Couples in the study conducted by Finkel and his colleagues filled out questionnaires about their marriages every four months for two years. In the second year of the study, half of the couples did The Marriage Hack. Their questionnaires included these additional writing exercises:
- Participants wrote about the most recent conflict in their marriage from the viewpoint of an objective third party who wants the best for everyone.
- They were then asked to write about any obstacles they might face in trying to take on this outside perspective.
- Finally, they wrote about ways they could overcome those obstacles.
The exercise took just seven minutes, and couples did the exercise three times over the course of the year.
Those 21 minutes had a pretty amazing payoff.
Normally, Finkel says in his TEDx Talk, marital satisfaction declines over time. That’s what happened to all the couples in the study during the first year.And, sadly, it’s what continued to happen to the couples who didn’t do the seven-minute writing exercise in the second year, But for the couples who did the writing exercise, the decline in marital satisfaction stopped.
That’s not because they reduced the number of conflicts in their marriage. What made the difference is that the Marriage Hack writing exercise helped them handle those conflicts more constructively. The payoff happened in every aspect of their marriages —trust, intimacy, even sexual passion. And study participants who practiced the Marriage Hack writing exercise reported feeling less stressed and depressed, and happier overall.
So why is this?
When we fight with our spouses, we get caught up in our own perspective, Finkel says. We focus on all the things we are doing right and even start to feel self-righteous. Chances are, if you’re feeling totally correct and vindicated, and your spouse is feeling the same way about his viewpoint, that’s the recipe for a destructive conflict.
The Marriage Hack writing exercise reminds us of the bigger picture. When we make it a habit to get off our high horse and look at conflict through a different lens, we can defuse anger and build understanding and empathy.
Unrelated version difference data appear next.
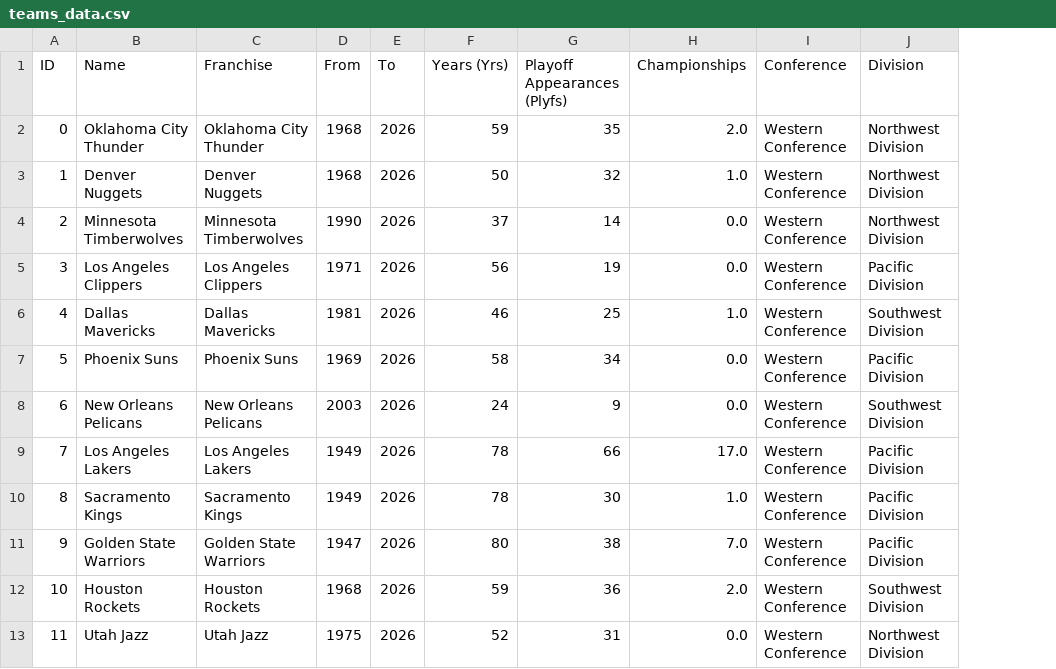
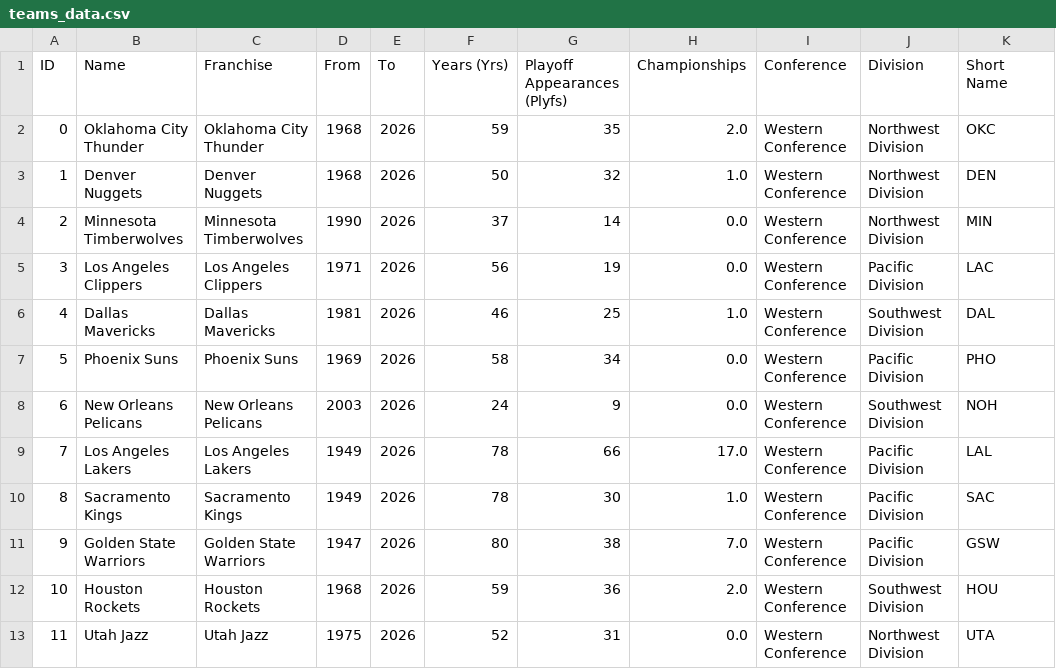
Before and after one commit to ParsaAp0/QBC-Data-Analysis-G3-Basketball-Project, a CSV file: data/raw/teams_data.csv, drawn as a sheet; only a part is shown; the diff names each change by its address in the sheet, - before the commit and + after, or states it on an @@ line.

```diff
--- a/data/raw/teams_data.csv
+++ b/data/raw/teams_data.csv
+column K (Short Name), rows 2-13: OKC | DEN | MIN | LAC | DAL | PHO | NOH | LAL | SAC | GSW | HOU | UTA
```
Also changed, not shown: 5 other files.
So do you have 21 minutes to strengthen your marriage this year? Happy 2016 and happy Marriage Hacking!